Fail Alsynov heads a group that promotes Bashkir language, culture, and equal rights for Bashkirs.
Fail Alsynov heads a group that promotes Bashkir language, culture, and equal rights for Bashkirs.

UFA, Russia -- A court in Russia's Republic of Bashkortostan has postponed the trial of a prominent local activist, Fail Alsynov, after a court-appointed Bashkir-Russian interpreter was unable to properly translate the hearing.

The preliminary hearing on November 20 lasted until 10 p.m. because translator Firdausa Gazizova was very slow and, according to the defense, was misinterpreting the judge's questions and the defendant's answers.

The halting hearing and the postponement underscored hurdles and tension in regions where the first language of large portions of the population is their native tongue rather than Russian.

Judge Tatyana Mukhina, an ethnic Russian, rejected the defense request to use its own interpreter. But after the hearing dragged on long after dark, she adjourned the trial until November 22.

Alsynov, the leader of the cultural organization Bashqort, is charged with organizing an unsanctioned public gathering in late September in the village of Temas, where local residents clashed with seasonal workers from the Chechnya region.

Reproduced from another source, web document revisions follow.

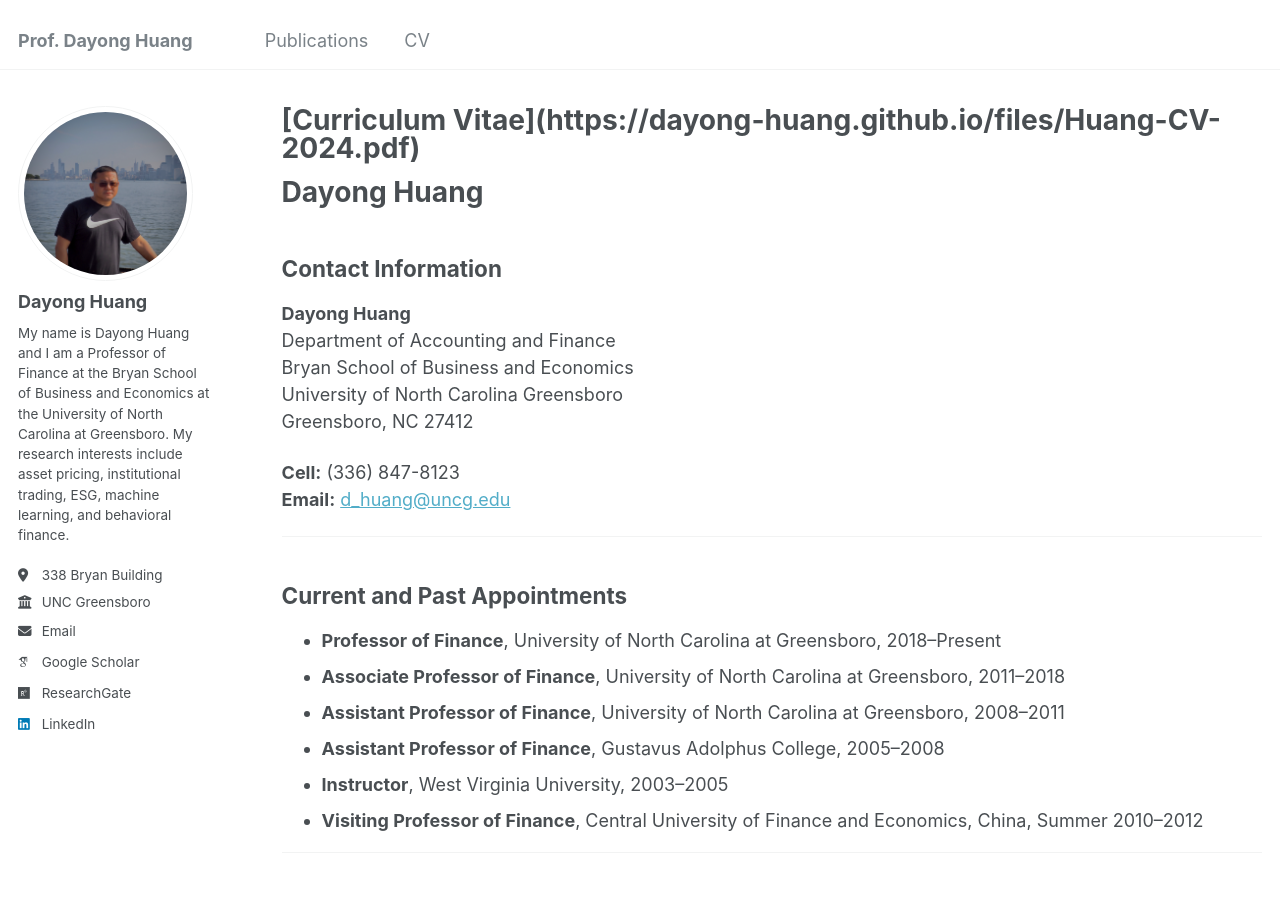
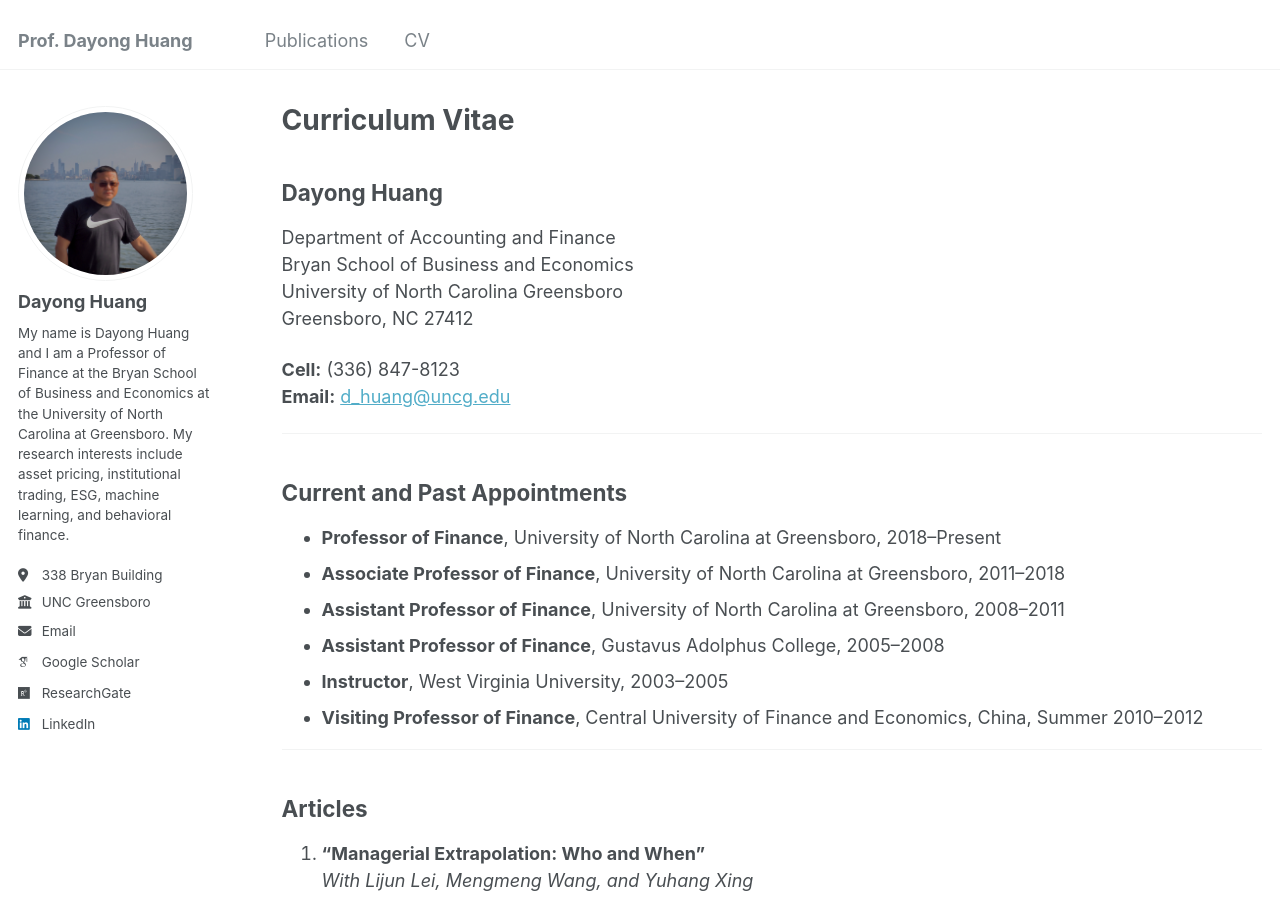
Before and after one commit to dayong-huang/dayong-huang.github.io, a Jekyll site: the page built from _pages/cv.md, in a window 1280 px wide and 900 px high. Built offline with Jekyll 4.4.1, drawn with Linux system fonts in a browser that asks for light colours; some web fonts are replaced.

Commit message:
Update cv.md

```diff
--- a/_pages/cv.md
+++ b/_pages/cv.md
@@ -1,17 +1,12 @@
 ---
 layout: archive
-title: "[Curriculum Vitae](https://dayong-huang.github.io/files/Huang-CV-2024.pdf)"
+title: "Curriculum Vitae"
 permalink: /cv/
 author_profile: true
 redirect_from:
   - /resume
 ---
-
-# Dayong Huang
-
-## Contact Information
-
-**Dayong Huang**
+## Dayong Huang
 Department of Accounting and Finance
 Bryan School of Business and Economics
 University of North Carolina Greensboro
```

Alsynov -- whose organization promotes Bashkir language, culture, and equal rights for Bashkirs -- demanded the trial be held in his native Bashkir language, saying that his Russian was not good enough.

All Alsynov's statements and speeches at the public gathering in question were in Bashkir, not Russian.

Tension over language has increased in the past year or so in Russia's so-called "ethnic" regions, where indigenous groups make up a large portion of the population.

President Vladimir Putin said in July 2017 that children in these regions must not be forced to learn languages that are not their mother tongues, and ordered prosecutors to determine whether that was taking place.

That led to moves by officials to abolish mandatory indigenous-language classes in the regions.

The move caused an outcry in Bashkortostan and other regions where local languages have official status alongside Russian.

About one-third of Bashkortostan's 4 million residents are Bashkir, while 39 percent are ethnic Russians and 25 percent are Tatars.